User interface change data:
⁂

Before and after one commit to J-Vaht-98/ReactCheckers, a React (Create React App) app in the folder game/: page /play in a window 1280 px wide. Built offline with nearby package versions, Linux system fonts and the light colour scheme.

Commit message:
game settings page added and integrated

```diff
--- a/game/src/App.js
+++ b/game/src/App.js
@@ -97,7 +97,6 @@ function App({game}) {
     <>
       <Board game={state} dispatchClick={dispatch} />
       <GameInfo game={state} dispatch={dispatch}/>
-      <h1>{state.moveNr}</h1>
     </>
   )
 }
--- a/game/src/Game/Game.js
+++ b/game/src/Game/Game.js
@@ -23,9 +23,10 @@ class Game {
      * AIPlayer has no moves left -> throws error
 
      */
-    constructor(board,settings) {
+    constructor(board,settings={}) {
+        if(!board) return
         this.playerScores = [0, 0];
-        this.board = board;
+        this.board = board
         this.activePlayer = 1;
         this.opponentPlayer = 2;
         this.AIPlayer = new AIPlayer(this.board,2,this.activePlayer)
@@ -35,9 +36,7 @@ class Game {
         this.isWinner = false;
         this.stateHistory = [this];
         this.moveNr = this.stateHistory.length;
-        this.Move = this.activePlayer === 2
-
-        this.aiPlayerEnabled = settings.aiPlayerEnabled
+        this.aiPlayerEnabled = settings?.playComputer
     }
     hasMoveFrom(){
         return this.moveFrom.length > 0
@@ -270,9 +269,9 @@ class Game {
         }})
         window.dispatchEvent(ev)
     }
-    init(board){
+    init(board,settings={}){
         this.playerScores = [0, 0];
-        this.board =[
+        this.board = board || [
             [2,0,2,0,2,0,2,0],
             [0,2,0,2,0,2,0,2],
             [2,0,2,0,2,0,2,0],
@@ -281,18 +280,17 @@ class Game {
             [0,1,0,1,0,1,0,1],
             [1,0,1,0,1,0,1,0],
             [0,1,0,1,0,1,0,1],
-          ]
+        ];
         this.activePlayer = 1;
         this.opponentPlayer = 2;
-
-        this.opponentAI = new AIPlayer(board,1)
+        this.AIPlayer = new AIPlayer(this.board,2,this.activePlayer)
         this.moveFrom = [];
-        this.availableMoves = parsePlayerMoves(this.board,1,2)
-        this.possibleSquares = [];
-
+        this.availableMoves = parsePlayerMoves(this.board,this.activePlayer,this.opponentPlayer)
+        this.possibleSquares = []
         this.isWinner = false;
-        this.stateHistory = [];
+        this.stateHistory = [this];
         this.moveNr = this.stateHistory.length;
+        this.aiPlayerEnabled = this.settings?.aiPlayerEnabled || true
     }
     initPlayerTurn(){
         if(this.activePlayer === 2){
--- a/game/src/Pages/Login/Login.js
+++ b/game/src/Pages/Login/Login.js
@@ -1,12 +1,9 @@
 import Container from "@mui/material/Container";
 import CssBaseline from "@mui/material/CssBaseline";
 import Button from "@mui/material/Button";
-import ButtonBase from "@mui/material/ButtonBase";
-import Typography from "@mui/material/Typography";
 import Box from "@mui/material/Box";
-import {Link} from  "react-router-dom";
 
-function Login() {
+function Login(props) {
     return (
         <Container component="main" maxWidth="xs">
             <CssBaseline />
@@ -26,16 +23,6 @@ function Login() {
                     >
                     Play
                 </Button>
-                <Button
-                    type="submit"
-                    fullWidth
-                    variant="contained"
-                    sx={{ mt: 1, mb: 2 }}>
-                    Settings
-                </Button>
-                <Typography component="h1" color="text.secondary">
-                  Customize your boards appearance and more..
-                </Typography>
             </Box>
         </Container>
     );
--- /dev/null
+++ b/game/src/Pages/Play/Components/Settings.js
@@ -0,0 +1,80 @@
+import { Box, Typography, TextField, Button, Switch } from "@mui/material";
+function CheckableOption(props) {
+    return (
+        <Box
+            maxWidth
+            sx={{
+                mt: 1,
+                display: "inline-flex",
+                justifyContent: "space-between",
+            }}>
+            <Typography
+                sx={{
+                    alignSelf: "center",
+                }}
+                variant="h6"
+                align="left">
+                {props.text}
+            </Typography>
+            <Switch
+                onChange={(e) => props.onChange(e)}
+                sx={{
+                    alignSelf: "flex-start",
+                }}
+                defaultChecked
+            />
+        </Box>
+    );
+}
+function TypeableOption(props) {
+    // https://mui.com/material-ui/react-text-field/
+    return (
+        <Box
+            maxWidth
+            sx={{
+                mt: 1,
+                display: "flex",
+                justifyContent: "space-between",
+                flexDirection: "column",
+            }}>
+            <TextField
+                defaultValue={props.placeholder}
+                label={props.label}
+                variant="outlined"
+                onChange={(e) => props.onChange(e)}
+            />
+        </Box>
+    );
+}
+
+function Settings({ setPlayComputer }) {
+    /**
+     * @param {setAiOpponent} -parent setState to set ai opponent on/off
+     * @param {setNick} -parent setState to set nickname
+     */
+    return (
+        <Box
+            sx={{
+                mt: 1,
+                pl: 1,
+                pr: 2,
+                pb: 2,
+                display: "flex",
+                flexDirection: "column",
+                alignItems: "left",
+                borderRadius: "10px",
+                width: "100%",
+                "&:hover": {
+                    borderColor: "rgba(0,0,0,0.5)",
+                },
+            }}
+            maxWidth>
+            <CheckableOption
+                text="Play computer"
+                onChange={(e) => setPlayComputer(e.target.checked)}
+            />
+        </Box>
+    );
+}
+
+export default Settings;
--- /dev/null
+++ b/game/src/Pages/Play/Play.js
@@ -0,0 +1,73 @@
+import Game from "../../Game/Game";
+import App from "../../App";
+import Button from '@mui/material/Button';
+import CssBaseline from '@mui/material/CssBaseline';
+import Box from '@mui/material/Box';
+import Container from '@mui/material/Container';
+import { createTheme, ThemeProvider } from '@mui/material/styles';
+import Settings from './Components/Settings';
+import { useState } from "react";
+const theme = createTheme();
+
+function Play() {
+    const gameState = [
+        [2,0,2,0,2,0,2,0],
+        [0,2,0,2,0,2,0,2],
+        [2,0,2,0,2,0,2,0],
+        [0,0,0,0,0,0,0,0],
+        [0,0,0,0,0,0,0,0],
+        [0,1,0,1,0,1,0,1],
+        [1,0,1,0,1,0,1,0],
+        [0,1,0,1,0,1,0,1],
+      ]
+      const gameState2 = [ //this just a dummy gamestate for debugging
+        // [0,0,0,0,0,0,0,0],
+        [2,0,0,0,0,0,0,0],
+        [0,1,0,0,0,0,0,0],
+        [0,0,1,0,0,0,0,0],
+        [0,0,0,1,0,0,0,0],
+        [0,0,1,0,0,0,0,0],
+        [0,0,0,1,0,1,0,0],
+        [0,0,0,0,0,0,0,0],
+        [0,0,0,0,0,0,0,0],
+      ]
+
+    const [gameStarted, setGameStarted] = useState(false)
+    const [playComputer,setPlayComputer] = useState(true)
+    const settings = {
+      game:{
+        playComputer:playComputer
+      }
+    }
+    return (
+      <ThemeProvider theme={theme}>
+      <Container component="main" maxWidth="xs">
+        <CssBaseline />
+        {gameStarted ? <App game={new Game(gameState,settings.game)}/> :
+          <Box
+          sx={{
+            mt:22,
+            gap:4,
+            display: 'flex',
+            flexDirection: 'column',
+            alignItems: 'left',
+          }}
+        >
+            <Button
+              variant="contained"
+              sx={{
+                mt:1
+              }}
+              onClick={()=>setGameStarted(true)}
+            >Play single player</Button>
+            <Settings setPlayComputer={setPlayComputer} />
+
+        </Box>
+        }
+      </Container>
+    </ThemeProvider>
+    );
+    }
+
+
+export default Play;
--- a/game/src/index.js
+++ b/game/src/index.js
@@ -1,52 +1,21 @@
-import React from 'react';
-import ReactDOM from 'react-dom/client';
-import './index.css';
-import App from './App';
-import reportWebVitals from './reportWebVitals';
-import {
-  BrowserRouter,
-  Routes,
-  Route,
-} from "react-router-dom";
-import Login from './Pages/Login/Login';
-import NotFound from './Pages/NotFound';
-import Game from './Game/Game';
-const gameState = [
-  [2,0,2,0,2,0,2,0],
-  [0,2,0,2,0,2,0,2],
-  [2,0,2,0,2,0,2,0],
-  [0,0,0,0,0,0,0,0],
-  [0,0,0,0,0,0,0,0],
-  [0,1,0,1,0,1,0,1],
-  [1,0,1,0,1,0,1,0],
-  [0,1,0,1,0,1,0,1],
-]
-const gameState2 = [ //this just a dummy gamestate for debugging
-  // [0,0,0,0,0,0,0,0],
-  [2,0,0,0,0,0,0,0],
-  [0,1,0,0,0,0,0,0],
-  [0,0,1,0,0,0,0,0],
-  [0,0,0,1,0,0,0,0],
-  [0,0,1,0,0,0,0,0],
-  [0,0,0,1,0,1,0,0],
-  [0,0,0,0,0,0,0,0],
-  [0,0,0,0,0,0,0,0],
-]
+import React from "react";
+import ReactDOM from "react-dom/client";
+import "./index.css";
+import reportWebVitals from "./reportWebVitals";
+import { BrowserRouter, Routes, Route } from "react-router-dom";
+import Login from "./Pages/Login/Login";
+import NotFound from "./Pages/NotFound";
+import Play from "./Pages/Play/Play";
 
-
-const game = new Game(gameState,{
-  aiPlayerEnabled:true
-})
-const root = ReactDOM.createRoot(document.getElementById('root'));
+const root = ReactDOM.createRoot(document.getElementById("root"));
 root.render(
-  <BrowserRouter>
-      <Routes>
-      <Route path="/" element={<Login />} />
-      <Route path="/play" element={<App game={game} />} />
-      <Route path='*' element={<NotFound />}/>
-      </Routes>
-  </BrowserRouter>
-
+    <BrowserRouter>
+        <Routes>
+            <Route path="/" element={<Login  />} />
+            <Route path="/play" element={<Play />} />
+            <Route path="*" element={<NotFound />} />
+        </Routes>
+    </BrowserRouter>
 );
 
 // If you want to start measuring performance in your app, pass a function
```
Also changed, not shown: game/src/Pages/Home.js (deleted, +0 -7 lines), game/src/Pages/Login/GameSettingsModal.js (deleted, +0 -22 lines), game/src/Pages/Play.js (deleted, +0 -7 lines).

⁂

# INSTRUCTIONS TO FOLLOW
Every line in the records above that has "parent" counts once. Give the total and nothing else.

# RESPONSE TO THIS EXERCISE
2